Waxing & musings. I don't slavishly follow rankings or care one way or the other about charts and standings. I write JazzWax each day because I love the music and history, and want to share both with you. But I was pleased to learn that JazzWax has jumped into the No. 2 position on Invesp's "Jazz Blogs: Ultimate Ranking." Anyone who spends time creating something hopes for an eager audience. And it sure is fun to know that what we all enjoy most about jazz is shared by so many readers worldwide. Now that we have that out of the way, on to our usual round up of jazz bits and pieces.
Carol Sloane. Carol's new CD, We'll Meet Again (Arbors), will be officially released in January. But it is available now at the Arbors Records e-store here. Full disclosure: I wrote the CD's liner notes. But I don't make a dime off sales. I just love Carol's voice. It's warm and knowing, with a no-nonsense, savvy intimacy. The album is a collection of timeless love songs, each of which has special meaning for Carol. Carol is joined by Ken Peplowski on clarinet and tenor sax, Bucky Pizzarelli on guitar, Steve LaSpina on bass, with added guests violinist Aaron Weinstein and guitarist Howard Alden. Be sure to catch my interview with Carol here, and you can read her SloaneView blog, here.
Jimmy Cobb and Barbra Streisand. Who backed Barbra Streisand in 1961 when she auditioned at the Village Vanguard? For years, most people assumed that Herbie Hancock, Ron Carter and Tony Williams had been on the stage with her that night, largely due to Miles Davis' quote on the topic in his autobiography. To resolve the issue, I reached out to drummer Jimmy Cobb [pictured] by e-mail. Songwriter and lyricist Eleana Cobb, Jimmy's wife, responded:
Al Stewart and Louis Armstrong. During my five-part interview series last week with trumpet great Al Stewart, Ricky Riccardi sent along an e-mail with a fabulous audio clip. Ricky hosts The Wonderful World of Louis Armstrong, a Pops tribute blog. Ricky wrote to say that he has posted the recording of When the Saints Go Marching In that Louis and Gene Krupa played together during the Armstrong-Goodman All Stars tour in 1953. You'll find Ricky's blog and free clip here.
Ben Webster. Jazz videomeister Bret Primack interviewed Sonny Rollins, Billy Taylor and others on tenor saxophonist Ben Webster in support of Concord's Centennial Celebration CD series. Dig Sonny on Ben's tone...
Small's, Live. Everyone who hangs out on the web knows this, but for those who don't, Small's, one of New York's coziest and most affordable jazz clubs, streams its gigs live here. Which means if you're in Toronto or Rio or Paris or Stockholm, you can catch the jazz groups playing at Small's live on your computer.

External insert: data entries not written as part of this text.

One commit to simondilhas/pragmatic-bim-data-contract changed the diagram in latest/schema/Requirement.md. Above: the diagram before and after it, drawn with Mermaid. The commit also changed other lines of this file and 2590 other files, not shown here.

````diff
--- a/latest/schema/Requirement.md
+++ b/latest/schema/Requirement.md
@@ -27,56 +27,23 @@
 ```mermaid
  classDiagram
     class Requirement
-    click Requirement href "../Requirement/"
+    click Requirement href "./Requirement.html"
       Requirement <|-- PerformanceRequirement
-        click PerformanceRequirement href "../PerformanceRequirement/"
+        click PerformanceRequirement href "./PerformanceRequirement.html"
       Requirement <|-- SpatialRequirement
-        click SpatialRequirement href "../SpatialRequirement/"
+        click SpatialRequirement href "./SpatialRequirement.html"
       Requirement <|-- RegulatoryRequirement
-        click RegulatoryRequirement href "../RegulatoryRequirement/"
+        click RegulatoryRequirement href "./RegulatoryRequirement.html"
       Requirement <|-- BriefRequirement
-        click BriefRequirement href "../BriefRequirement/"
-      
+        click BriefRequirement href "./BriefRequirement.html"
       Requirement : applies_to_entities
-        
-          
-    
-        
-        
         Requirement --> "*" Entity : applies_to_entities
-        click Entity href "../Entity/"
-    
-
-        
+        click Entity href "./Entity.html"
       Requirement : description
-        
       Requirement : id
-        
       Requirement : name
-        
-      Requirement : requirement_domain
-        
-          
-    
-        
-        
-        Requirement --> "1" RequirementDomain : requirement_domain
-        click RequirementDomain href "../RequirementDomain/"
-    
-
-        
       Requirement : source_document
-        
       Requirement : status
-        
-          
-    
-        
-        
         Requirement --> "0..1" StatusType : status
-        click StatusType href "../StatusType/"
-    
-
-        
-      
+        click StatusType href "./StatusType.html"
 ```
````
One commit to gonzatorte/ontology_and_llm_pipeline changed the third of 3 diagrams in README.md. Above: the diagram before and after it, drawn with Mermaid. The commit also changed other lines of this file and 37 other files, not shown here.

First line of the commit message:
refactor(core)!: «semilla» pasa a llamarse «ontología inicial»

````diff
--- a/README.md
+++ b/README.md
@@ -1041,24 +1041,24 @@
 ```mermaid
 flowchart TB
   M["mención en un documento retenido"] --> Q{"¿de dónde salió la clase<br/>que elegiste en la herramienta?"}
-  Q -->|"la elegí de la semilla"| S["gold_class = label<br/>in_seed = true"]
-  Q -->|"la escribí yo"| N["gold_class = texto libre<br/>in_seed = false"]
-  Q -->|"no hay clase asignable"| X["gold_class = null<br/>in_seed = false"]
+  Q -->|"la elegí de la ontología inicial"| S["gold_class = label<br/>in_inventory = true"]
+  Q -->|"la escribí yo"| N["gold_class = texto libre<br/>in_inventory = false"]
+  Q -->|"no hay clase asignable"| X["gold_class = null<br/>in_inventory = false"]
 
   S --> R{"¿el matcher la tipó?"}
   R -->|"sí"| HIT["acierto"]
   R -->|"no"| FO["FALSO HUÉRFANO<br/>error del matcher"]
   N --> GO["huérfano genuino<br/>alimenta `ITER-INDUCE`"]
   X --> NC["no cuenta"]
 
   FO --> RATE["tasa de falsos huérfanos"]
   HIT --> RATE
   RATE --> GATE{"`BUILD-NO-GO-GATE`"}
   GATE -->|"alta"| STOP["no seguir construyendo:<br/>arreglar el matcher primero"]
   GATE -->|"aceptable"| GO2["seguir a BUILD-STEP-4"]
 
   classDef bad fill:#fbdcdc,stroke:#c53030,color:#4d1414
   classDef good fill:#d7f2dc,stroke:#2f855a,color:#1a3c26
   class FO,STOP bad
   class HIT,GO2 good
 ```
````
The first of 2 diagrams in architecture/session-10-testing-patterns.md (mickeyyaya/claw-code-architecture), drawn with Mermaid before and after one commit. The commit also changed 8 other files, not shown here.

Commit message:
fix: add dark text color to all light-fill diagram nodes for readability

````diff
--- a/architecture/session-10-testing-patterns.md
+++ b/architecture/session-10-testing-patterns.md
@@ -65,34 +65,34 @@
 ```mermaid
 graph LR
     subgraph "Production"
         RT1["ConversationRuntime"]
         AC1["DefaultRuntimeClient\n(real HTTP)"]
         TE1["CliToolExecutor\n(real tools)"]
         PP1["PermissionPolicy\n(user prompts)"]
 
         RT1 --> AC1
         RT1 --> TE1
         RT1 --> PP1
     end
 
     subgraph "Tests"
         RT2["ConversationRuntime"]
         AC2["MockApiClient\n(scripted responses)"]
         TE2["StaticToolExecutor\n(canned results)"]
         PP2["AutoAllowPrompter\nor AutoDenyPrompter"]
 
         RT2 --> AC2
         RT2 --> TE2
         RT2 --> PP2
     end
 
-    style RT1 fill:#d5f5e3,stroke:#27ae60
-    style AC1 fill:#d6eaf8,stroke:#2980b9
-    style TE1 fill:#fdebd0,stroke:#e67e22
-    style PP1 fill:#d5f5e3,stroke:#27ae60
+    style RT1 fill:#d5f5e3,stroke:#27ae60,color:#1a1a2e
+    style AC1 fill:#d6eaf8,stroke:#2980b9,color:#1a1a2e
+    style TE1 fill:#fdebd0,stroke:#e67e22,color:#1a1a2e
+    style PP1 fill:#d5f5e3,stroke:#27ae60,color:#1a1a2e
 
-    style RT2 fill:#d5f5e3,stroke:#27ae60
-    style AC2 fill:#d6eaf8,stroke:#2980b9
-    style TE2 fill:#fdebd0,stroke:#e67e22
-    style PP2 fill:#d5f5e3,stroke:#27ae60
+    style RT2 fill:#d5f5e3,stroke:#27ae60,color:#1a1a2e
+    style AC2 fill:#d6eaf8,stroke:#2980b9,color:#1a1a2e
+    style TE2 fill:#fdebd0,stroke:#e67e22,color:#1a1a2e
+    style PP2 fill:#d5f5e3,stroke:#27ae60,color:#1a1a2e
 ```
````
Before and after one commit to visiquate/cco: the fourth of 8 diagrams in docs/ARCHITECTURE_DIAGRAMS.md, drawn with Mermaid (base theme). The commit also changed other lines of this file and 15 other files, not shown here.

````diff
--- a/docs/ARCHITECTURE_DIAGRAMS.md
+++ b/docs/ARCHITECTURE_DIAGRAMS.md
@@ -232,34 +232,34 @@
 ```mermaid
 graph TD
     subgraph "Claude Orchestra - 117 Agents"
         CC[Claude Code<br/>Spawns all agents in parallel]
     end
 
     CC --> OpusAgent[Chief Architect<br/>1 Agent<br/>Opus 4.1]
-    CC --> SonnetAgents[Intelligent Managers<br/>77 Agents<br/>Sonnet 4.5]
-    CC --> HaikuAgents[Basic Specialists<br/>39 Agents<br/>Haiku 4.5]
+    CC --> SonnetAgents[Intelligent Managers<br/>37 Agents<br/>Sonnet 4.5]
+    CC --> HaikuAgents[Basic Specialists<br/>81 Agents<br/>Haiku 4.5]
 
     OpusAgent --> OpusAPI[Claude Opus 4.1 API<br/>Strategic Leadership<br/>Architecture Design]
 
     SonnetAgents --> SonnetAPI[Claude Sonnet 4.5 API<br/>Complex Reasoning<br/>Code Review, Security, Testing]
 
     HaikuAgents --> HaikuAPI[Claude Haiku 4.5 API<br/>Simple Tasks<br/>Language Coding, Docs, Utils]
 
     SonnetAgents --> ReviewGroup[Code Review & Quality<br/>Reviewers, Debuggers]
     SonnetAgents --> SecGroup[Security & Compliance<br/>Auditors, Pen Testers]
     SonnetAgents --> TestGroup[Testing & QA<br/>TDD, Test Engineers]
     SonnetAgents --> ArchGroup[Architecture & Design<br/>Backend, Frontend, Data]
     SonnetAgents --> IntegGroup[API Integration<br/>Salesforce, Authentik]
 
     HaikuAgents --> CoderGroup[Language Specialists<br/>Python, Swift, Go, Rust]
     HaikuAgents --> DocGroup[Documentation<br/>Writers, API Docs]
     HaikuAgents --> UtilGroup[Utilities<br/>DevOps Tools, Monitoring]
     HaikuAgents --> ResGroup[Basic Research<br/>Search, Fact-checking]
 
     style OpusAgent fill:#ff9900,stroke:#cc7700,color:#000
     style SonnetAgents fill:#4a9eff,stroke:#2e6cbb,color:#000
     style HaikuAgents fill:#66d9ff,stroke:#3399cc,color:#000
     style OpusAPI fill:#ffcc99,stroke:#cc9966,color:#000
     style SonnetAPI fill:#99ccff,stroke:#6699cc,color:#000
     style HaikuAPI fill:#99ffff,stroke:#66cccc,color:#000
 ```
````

CD Discoveries of the Week. Last week Bob Brookmeyer sent along a copy of Efrat Alony's Dismantling Dreams. Alony is an Israeli singer who resides in Germany. Her voice is a lusty cross between Joni Mitchell's folk wisdom and Amy Winehouse's rolling purr. Alony's voice is highly trained, but what's most fascinating is her original music and lyrics. The style isn't quite jazz but something new and cutting edge, sort of an atonal folk-electronica mash. While I confess you may need to recalibrate your sensibility a bit to fully appreciate what Alony is doing, the journey is well worth it. If you appreciate avant-garde music, her sound grows on you fast. You can learn more about Alony here, listen to clips here and see her latest video here. Dismantling Dreams is available at iTunes and Amazon.
Singer Pamela Luss is out with her fourth CD, Sweet and Saxy. This time she's joined by tenor-sax legend Houston Person. The marriage is a happy one. Luss' voice has a sincere sheen and coy innocence that's stroked strongly by Person's soulful obligatos and phrasing. Luss works through a range of American Songbook standards, ranging from You Better Go Now to Nice 'n' Easy. But she makes the strongest connection on Carole King's It's Too Late. Luss and Person are joined by John di Martino on piano, James Chirillo on guitar, Ray Drummond on bass and Willie Jones III on drums. Sweet and Saxy is available at iTunes and Amazon.
Oddball album cover of the week. Knowing how litigious Artie Shaw was, one can only assume that the art director who designed this cover in 1957 rotted in debtor's prison after the LP came out. Clearly, our dejected hairless chap on the cover isn't Shaw, but Artie's hairline was receding at the time. As for the ephemeral female in a housecoat behind him, I'm not sure whether she's a guest or a ghost. Also unclear is whether our male milquetoast is drinking to remember or forget. Points, though, for marketing to a new demographic: meek males who understood their place and preferred to listen to Artie Shaw and imagine a knockout than ask out a real one.